Quarterback (5) – Two 1st round, one 5th, one 6th, one 7th. Christian Ponder and Teddy Bridgewater were both viewed as franchise QBs in 2011 and 2014, respectively, and the others have all been Day 3 projects – and all of those came before 2011.
Running Back/Fullback (5) – One 1st, one 2nd, one 3rd, one 4th, one 7th. Adrian Peterson was the only first-rounder and that was 10 years ago. Day 2 backs included Toby Gerhart (2nd) and Jerick McKinnon (3rd). The Day 3 guys were both fullbacks.
Wide Receiver (11) – Three 1st, one 2nd, two 4th, two 5th, two 6th, one 7th. The Vikings have invested heavily here, drafting Percy Harvin, Cordarrelle Patterson and Laquon Treadwell in the first round and Sidney Rice in the second round. The team has averaged more than one WR a year, so the odds are pretty good that they will go after one later this month.
Tight End (4) – One 2nd, one 5th, one 6th, one 7th. Aside from Kyle Rudolph in 2011, the team hasn’t made any significant investment in the position.
Offensive Tackle (6) – One 1st, one 2nd, one 4th, two 6th, one 7th. The team has picked just two OTs in the first three rounds over the last decade – Matt Kalil in the first round and Phil Loadholt in the 2nd. With as many tackles taken in the last two rounds as the first five, it has been a position largely ignored, despite having moderate success when they do invest in it early.
Guard (6) – One 4th, two 5th, two 6th, one 7th. It is relatively shocking that the Vikings haven’t taken a guard on Day 1 or 2 over the last decade and the results have been self-evident. The Vikings have had mediocre in-house guard play for almost that entire period because they haven’t made a significant investment there.
Center (1) – One 6th. When they selected John Sullivan, they didn’t need to go back to that well too often.
Defensive End (7) – Two 3rd, two 4th, one 6th, two 7th. The Vikings’ success at defensive end has actually gone against the odds, since they haven’t used a first- or second-round pick on the position in the last decade. The top of their rotation includes a third-rounder (Danielle Hunter) and two fourth-rounders (Everson Griffen and Brian Robison).
Defensive Tackle (5) – One 1st, one 4th, one 5th, two 7th. Sharrif Floyd is the only defensive tackle the team has drafted in the first two days over the last decade, which, combined with the lack of high picks at defensive end, makes it interesting how well those positions have played.
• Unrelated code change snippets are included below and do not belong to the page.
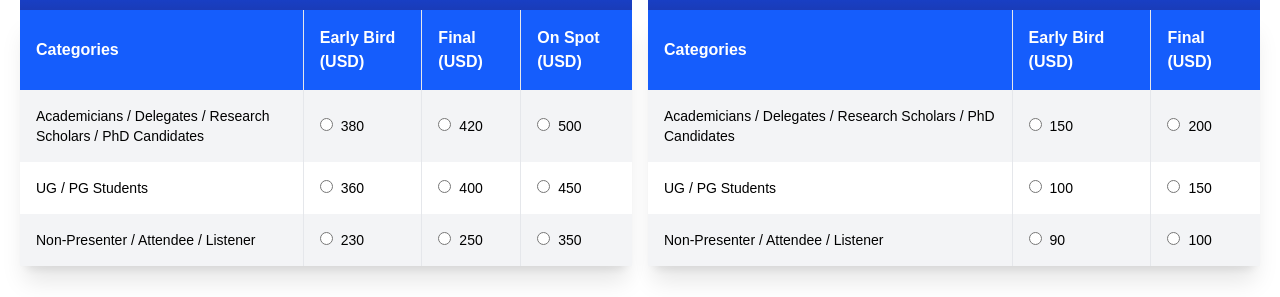
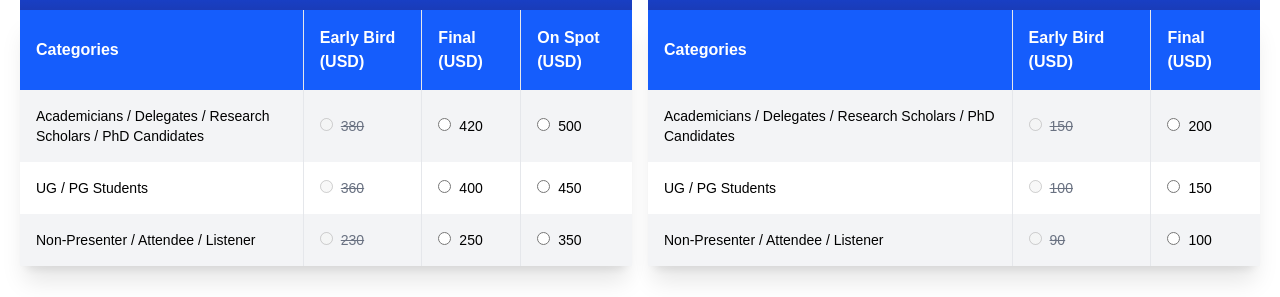
Before and after one commit to confworld-git/icaebms-frontend-2026, a React (Vite) app: page /registration-fees in a window 1280 px wide. Shown: the part 3022-3319 px from the top of the page. Built offline with nearby package versions, Linux system fonts and the light colour scheme.

Commit message:
disabled early bird for icaebms

```diff
--- a/src/assets/view/registration/RegistrationFee.jsx
+++ b/src/assets/view/registration/RegistrationFee.jsx
@@ -562,8 +562,8 @@ const RegistrationFee = () => {
                         )}
                       </td>
                       <td className="border-r border-gray-200 p-4">
-                        <label >
-                          <input  type="radio" name="price"
+                        <label className="text-gray-500 line-through">
+                          <input disabled type="radio" name="price"
                             onChange={() => handleBaseSelect(item.earlyBird, fee.title, item.category)}
                             value={item.earlyBird} className="mr-2" />
                           {item.earlyBird}
@@ -613,8 +613,8 @@ const RegistrationFee = () => {
                         )}
                       </td>
                       <td className="border-r border-gray-200 p-4">
-                        <label >
-                          <input  type="radio" name="price"
+                        <label className="text-gray-500 line-through">
+                          <input disabled type="radio" name="price"
                             onChange={() => handleBaseSelect(item.earlyBird, fee.title, item.category)}
                             value={item.earlyBird} className="mr-2" />
                           {item.earlyBird}
--- a/src/assets/view/registration/TermsandConditions.jsx
+++ b/src/assets/view/registration/TermsandConditions.jsx
@@ -1,7 +1,7 @@
 import React from "react";
 import Hero from "../commonhero/common-hero";
 // import { Helmet } from "react-helmet";
-import { FileText, Shield, XCircle, RefreshCw, Globe, Mail, Phone, MapPin, AlertCircle } from 'lucide-react';
+import { FileText, Shield, XCircle, RefreshCw, Globe, Mail, Phone, MapPin, AlertCircle, Box } from 'lucide-react';
 
 const TermsandConditions = () => {
   return (
@@ -140,6 +140,18 @@ const TermsandConditions = () => {
           </div>
         </section>
 
+        {/* Program Slot Policy */}
+        <section className="bg-white rounded-lg shadow-md p-8 mb-8">
+          <div className="flex items-center gap-3 mb-6">
+            <Box className="text-blue-600" size={32} />
+            <h2 className="text-3xl font-bold text-blue-900">Program Slot Policy</h2>
+          </div>
+          <div className="space-y-4 text-gray-700">
+            <p>No changes to allocated slots will be allowed once the official program schedule (Agenda) is released.</p>
+
+
+          </div>
+        </section>
         {/* Cancellation Policy */}
         <section className="bg-white rounded-lg shadow-md p-8 mb-8">
           <div className="flex items-center gap-3 mb-6">
```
Linebacker (13) – One 1st, one 2nd, one 4th, three 5th, two 6th, five 7th. Linebackers are always viewed as athletic core special teams players, which explains why nine of the 13 LBs have come in the last two rounds. The only two taken in the first two rounds are current starters Anthony Barr and Eric Kendricks.
Cornerback (11) – Two 1st, two 2nd, three 3rd, one 5th, two 6th, one 7th. Perhaps no position has been hit as often or with more premium picks, including Xavier Rhodes (2013) and Trae Waynes (2015) in the first round and Mackensie Alexander in the second round last year. In the last 10 drafts, taking seven players in the top three rounds is a commitment like no other position.
Safety (6) – One 1st, one 2nd, one 5th, one 6th, two 7th. The only time the Vikings used a first-round pick on a safety, they landed Harrison Smith, so they’re 1-for-1 in that regard.
Kicker (1) – One 6th. Blair Walsh. Wide left. He gone.
Punter (1) – One 7th. Jeff Locke followed Walsh out the door.
The general consensus is that the Vikings are going to be looking for interior linemen on both sides of the ball, but wouldn’t shy away from a linebacker, safety or running back if one they really like is still on the board. If the Vikings are looking to buck history, they should focus on the interior lines because both have been largely ignored for an awful long time and the results have that have shown on the offensive side.